People keep blogs as a form of journaling: that much I understood. But the use of blogs for marketing purposes was entirely new to me. Several bloggers have spontaneously reviewed The Possibility of Everything in write-ups that range from professional-style reviews to rambling paragraphs of personal opinion. It's a little like being invited to a big party, then being asked to leave the room while everyone talks about you behind your back.

That's why the opportunity to be a guest blogger on some sites has been a welcome opportunity. This week, you can find a piece I wrote over at, a site for both aspiring and accomplished women writers about how to avoid Kitchen-Sink writing, meaning how to not include everything when writing a memoir. The posting is here. On Monday, September 13 there will be a link there to a phone interview I did with the site's leaders about writing The Possibility of Everything, and about memoir writing in general.

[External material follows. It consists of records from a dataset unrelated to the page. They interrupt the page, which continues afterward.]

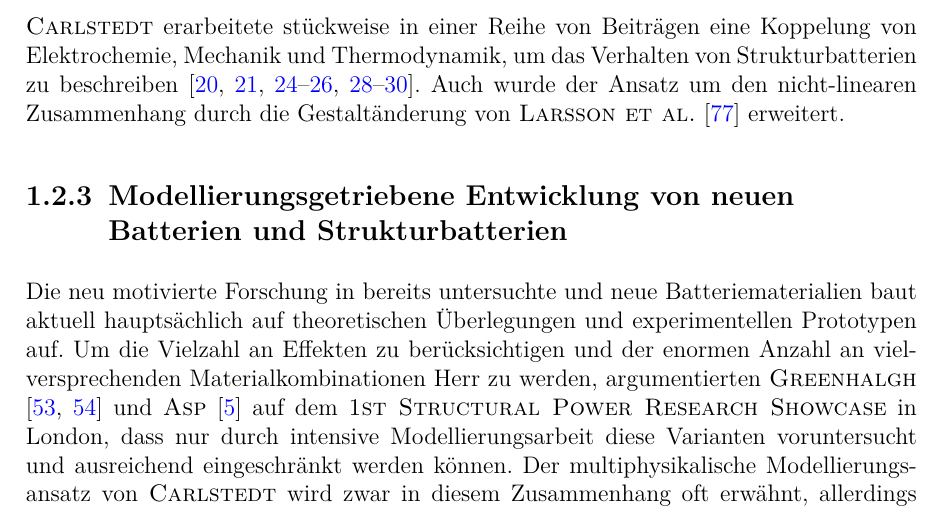
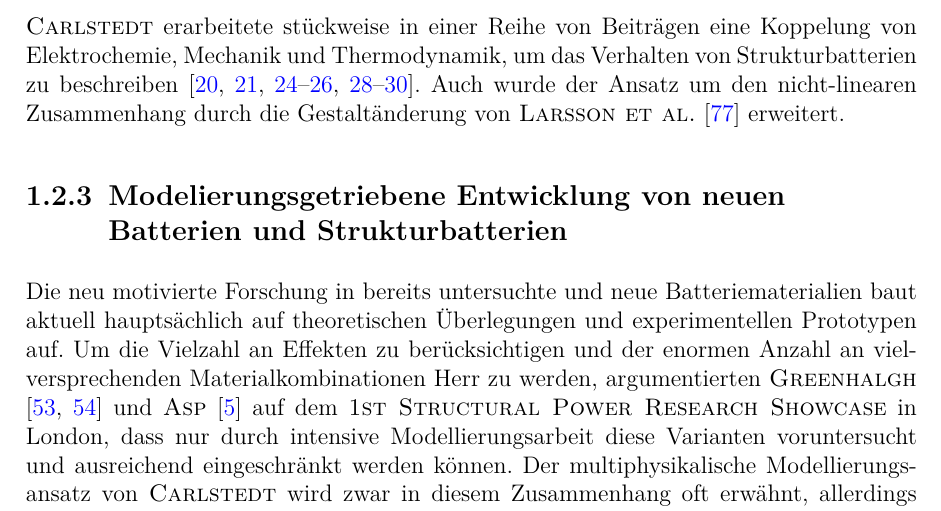
Before and after one commit to willi-z/phd_thesis, a LaTeX thesis (Dissertation.tex, which reads Kapitel/01_Einleitung.tex): part of page 18 of 51, cut so that both start at the same text. Compiled offline with pdfLaTeX.

```diff
--- a/Kapitel/01_Einleitung.tex
+++ b/Kapitel/01_Einleitung.tex
@@ -96,7 +96,7 @@
 
 \textsc{Carlstedt} erarbeitete stückweise in einer Reihe von Beiträgen eine Koppelung von Elektrochemie, Mechanik und Thermodynamik, um das Verhalten von Strukturbatterien zu beschreiben \cite{Carlstedt2019,Carlstedt2019a,Carlstedt2019b,Carlstedt2020,Carlstedt2020b,Carlstedt2022,Carlstedt2022a,Carlstedt2022b}. Auch wurde der Ansatz um den nicht-linearen Zusammenhang durch die Gestaltänderung von \textsc{Larsson et al.} \cite{Larsson2023} erweitert.
 
-\subsection{Modellierungsgetriebene Entwicklung von neuen Batterien und Strukturbatterien}
+\subsection{Modelierungsgetriebene Entwicklung von neuen Batterien und Strukturbatterien}
 
 Die neu motivierte Forschung in bereits untersuchte und neue Batteriematerialien baut aktuell hauptsächlich auf theoretischen Überlegungen und experimentellen Prototypen auf. Um die Vielzahl an Effekten zu berücksichtigen und der enormen Anzahl an vielversprechenden Materialkombinationen Herr zu werden, argumentierten \textsc{Greenhalgh} \cite{Greenhalgh2024,Greenhalgh2024a} und \textsc{Asp} \cite{Asp2024} auf dem \textsc{1st Structural Power Research Showcase} in London, dass nur durch intensive Modellierungsarbeit diese Varianten voruntersucht und ausreichend eingeschränkt werden können. Der multiphysikalische Modellierungsansatz von \textsc{Carlstedt} wird zwar in diesem Zusammenhang oft erwähnt, allerdings sorgen Skalierungseffekte, wie etwa Defekte und Faser-Matrix-Interfaceeffekte, die besonders bei Oberflächenmodifikation von Kohlenstofffasern sowohl für deutlich andere elektrochemische als auch mechanische Eigenschaften des Verbundes sorgen, für große Ungenauigkeiten bei der Adaption \cite{Franco2019,Fam2024}. Hinzu kommt, dass die Modelle von Carlstedt mit zunehmender Komplexität immer mehr Materialparameter benötigen und bereits jetzt mehr als 20 teils aufwendig zu bestimmende Parameter pro Material erfordern \cite{Greenhalgh2024a}. Bis heute wurde dieser Ansatz daher vor allem zur nachträglichen Validierung und zur detaillierten Untersuchung von sensorischen und aktuatorischen Effekten von Strukturbatterien genutzt \cite{Carlstedt2023}.
 
```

More on that soon.

Also, over at Fully, Carrie Link's blog, you can read a Q&A with me about the events in the book, and my experiences writing it.

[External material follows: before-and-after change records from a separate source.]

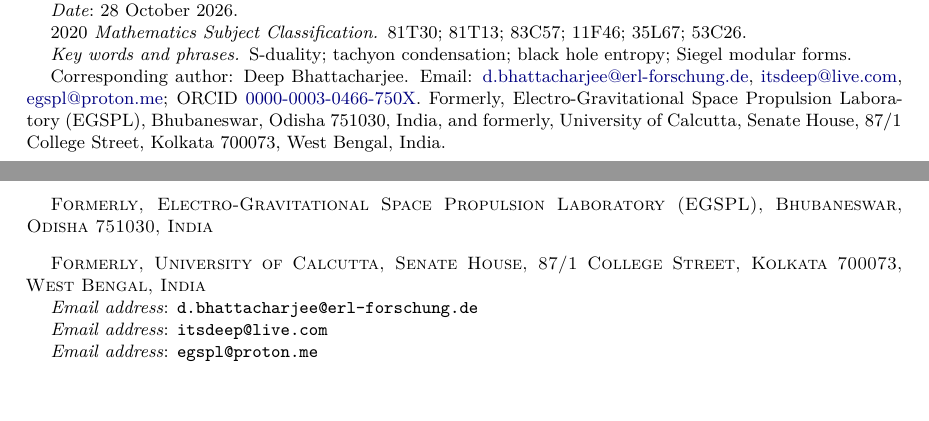
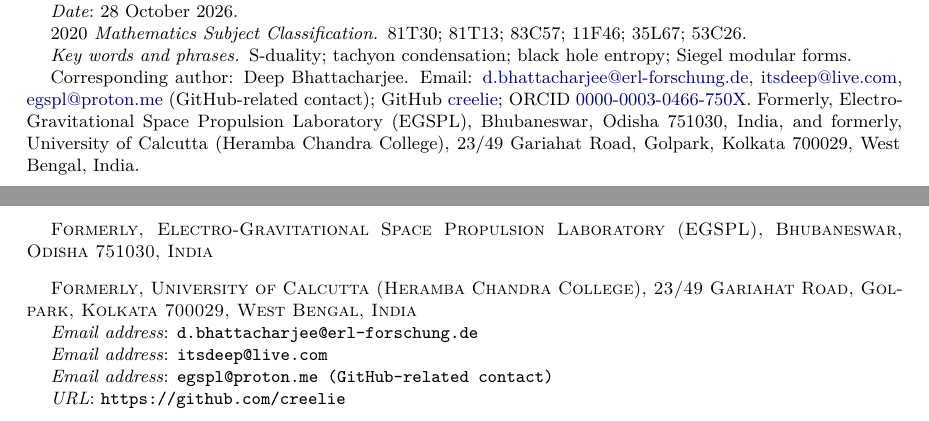
Before and after one commit to creelie/Paper_11, a LaTeX paper (tex/main.tex): two parts of pages 1 and 57 of 57, joined at a grey line, cut so that both start at the same text, the shorter picture padded with empty space. Compiled offline with pdfLaTeX.

Commit message:
Heramba Chandra College affiliation and GitHub contact in the author block

```diff
--- a/tex/main.tex
+++ b/tex/main.tex
@@ -63,11 +63,12 @@
 
 \author{Deep Bhattacharjee\,\orcidlink{0000-0003-0466-750X}}
 \address{Formerly, Electro-Gravitational Space Propulsion Laboratory (EGSPL), Bhubaneswar, Odisha 751030, India}
-\address{Formerly, University of Calcutta, Senate House, 87/1 College Street, Kolkata 700073, West Bengal, India}
+\address{Formerly, University of Calcutta (Heramba Chandra College), 23/49 Gariahat Road, Golpark, Kolkata 700029, West Bengal, India}
 \email{d.bhattacharjee@erl-forschung.de}
 \email{itsdeep@live.com}
-\email{egspl@proton.me}
-\thanks{\sloppy Corresponding author: Deep Bhattacharjee. Email: \href{mailto:d.bhattacharjee@erl-forschung.de}{d.bhattacharjee@erl-forschung.de}, \href{mailto:itsdeep@live.com}{itsdeep@live.com}, \href{mailto:egspl@proton.me}{egspl@proton.me}; ORCID \href{https://orcid.org/0000-0003-0466-750X}{0000-0003-0466-750X}. Formerly, Electro-Gravitational Space Propulsion Laboratory (EGSPL), Bhubaneswar, Odisha 751030, India, and formerly, University of Calcutta, Senate House, 87/1 College Street, Kolkata 700073, West Bengal, India.}
+\email{egspl@proton.me (GitHub-related contact)}
+\urladdr{https://github.com/creelie}
+\thanks{\sloppy Corresponding author: Deep Bhattacharjee. Email: \href{mailto:d.bhattacharjee@erl-forschung.de}{d.bhattacharjee@erl-forschung.de}, \href{mailto:itsdeep@live.com}{itsdeep@live.com}, \href{mailto:egspl@proton.me}{egspl@proton.me} (GitHub-related contact); GitHub \href{https://github.com/creelie}{creelie}; ORCID \href{https://orcid.org/0000-0003-0466-750X}{0000-0003-0466-750X}. Formerly, Electro-Gravitational Space Propulsion Laboratory (EGSPL), Bhubaneswar, Odisha 751030, India, and formerly, University of Calcutta (Heramba Chandra College), 23/49 Gariahat Road, Golpark, Kolkata 700029, West Bengal, India.}
 
 \subjclass[2020]{81T30; 81T13; 83C57; 11F46; 35L67; 53C26}
 \keywords{S-duality; tachyon condensation; black hole entropy; Siegel modular forms}
```
Also changed, not shown: .github/RELEASE_NOTES.md, README.md, dist/ConjecturesOfAshokeSen_final2.pdf, 4 other files.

More to come, including write-ups in People and Entertainment Weekly, we've been told.

Sep 6, 2009

September 15, Everyone's Big Day

The publication date for The Possibility of Everything is September 15--in nine days!--which sounds like a fine day to me.

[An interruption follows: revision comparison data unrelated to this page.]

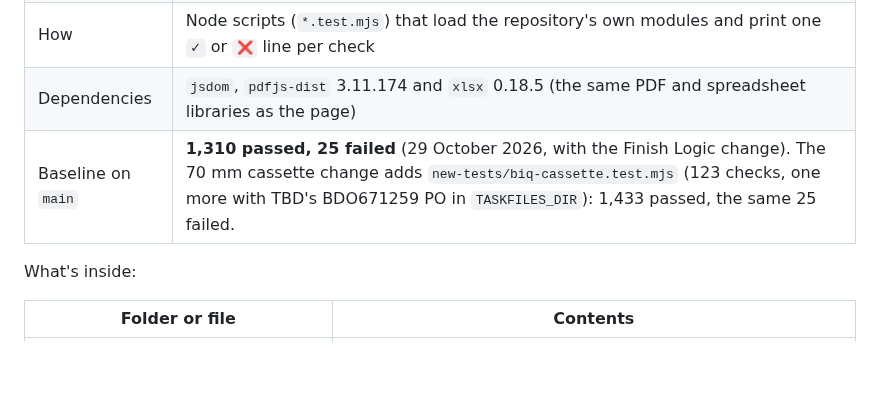
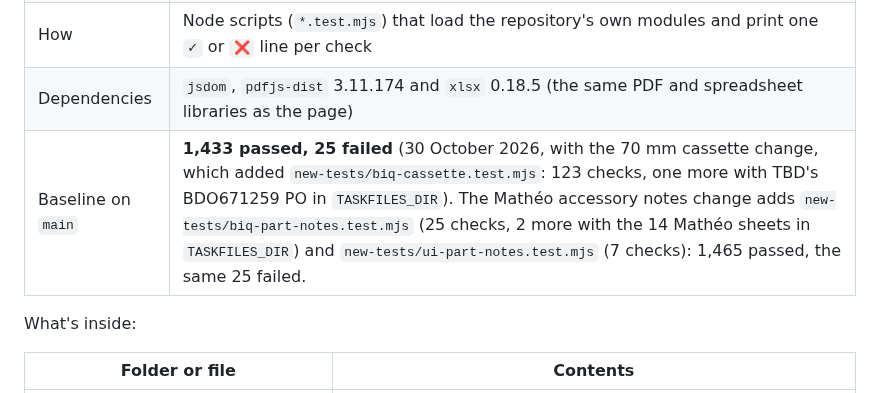
Before and after one commit to RussedyBussedy/OrderBot, a Markdown page: docs/testing.md, the part around the change. Rendered like a GitHub page; blank space fills up the shorter version.

Commit message:
Docs: Mathéo accessory notes on sundry lines (2/2: testing.md)
The new test baseline: 1465 passed, the same 25 failures.

Co-Authored-By: Claude Opus 5.5 <noreply@anthropic.com>
Claude-Session: https://claude.ai/code/session_01VLqSmYjiqMUVxAbYQr3NNe

```diff
--- a/docs/testing.md
+++ b/docs/testing.md
@@ -10,7 +10,7 @@ How OrderBot is tested today: an automated regression package that sits next to
 | What it tests | The comparison rules and AI context (`js/comparison-checks.js`, `js/comparison-context.js`, `js/outdoor-motors.js`) and the converter (`js/biq-converter.js`, the form specs, and the converter UI through jsdom) |
 | How | Node scripts (`*.test.mjs`) that load the repository's own modules and print one `✓` or `❌` line per check |
 | Dependencies | `jsdom`, `pdfjs-dist` 3.11.174 and `xlsx` 0.18.5 (the same PDF and spreadsheet libraries as the page) |
-| Baseline on `main` | **1,310 passed, 25 failed** (29 October 2026, with the Finish Logic change). The 70 mm cassette change adds `new-tests/biq-cassette.test.mjs` (123 checks, one more with TBD's BDO671259 PO in `TASKFILES_DIR`): 1,433 passed, the same 25 failed. |
+| Baseline on `main` | **1,433 passed, 25 failed** (30 October 2026, with the 70 mm cassette change, which added `new-tests/biq-cassette.test.mjs`: 123 checks, one more with TBD's BDO671259 PO in `TASKFILES_DIR`). The Mathéo accessory notes change adds `new-tests/biq-part-notes.test.mjs` (25 checks, 2 more with the 14 Mathéo sheets in `TASKFILES_DIR`) and `new-tests/ui-part-notes.test.mjs` (7 checks): 1,465 passed, the same 25 failed. |
 
 What's inside:
 
```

Turns out, it's a fine day for a whole list of other authors as well.

It's the day Dan Brown's new book hits stores, as well as Jacqueline Mitchard's new novel, No Time To Wave Goodbye, which is the sequel to the blockbuster first Oprah pick The Deep End of the Ocean. Jon Krakauer's new nonfiction book about the football star turned solider who died in Afghanistan also comes out that day. And a novel about Jane Austen and sea monsters. I kid you not.

My editor says all this is good good good, since it'll drive a lot of extra traffic into bookstores that week. I'm thinking that the best I can hope for is that spouses of Dan Brown fans will be wandering aimlessly though the stores, waiting for their husbands' pre-orders to be brought to the front registers, when a bright blue butterfly on the cover of a new memoir catches their eyes.

Unless they're already skimming Jacqueline Mitchard's book, which they should be, because it's wonderful.

It's going to be a very, very busy and interesting week, next week.

Stay tuned.

Sep 1, 2009

While L.A. Burns

The fires in the San Gabriel Mountains this week have been bigger than anyone I know in Los Angeles can ever remember, which is saying a lot, since one part of another of the city seems to catch fire at least once or twice a year. At night, the girls and I go out on the deck and look at the neon orange line framing the mountaintops in the distance. If you watch it long enough, you can see bright flareups that look so alarming from 20 miles away it's nearly impossible to imagine how apocalyptic they must be up close.

It feels strange, to put it mildly, to be gearing up for a book release--only 15 days away--and going through the manic motions of last-minute marketing and publicity while such a disaster is unfolding just across town. I remember two years ago, in October 2007, when power lines came down overnight in Malibu, sparking a fire that nearly burned Eden's elementary school, took dozens of houses in its race to the ocean, and had us evacuated for four nights. As I drove the girls and the cat and whatever we deemed irreplaceable that could fit in the car down the mountain, I was struck by how normal everything was once we reached the San Fernando Valley. It felt as if we'd been sprinting toward safety as we drove out of Topanga, only to reach Mulholland Highway and find no sign of abnormality at all. Until we turned around, and saw the enormous cloud of smoke rising from the mountains behind us.

That's just one of the surreal elements of a wildfire, how localized it can be. And so while residents of Glendale and La Canada and Acton pack up and drive away with their children and pets, not knowing if they'll have a house to return to, at least this time over in Topanga Canyon it's business as usual. Optimizing the web site. Planning the book tour. Designing promotional postcards to mail out. Writing this week's blog entry for And hoping that one more story about a family's search for safety and security will be of interest to others.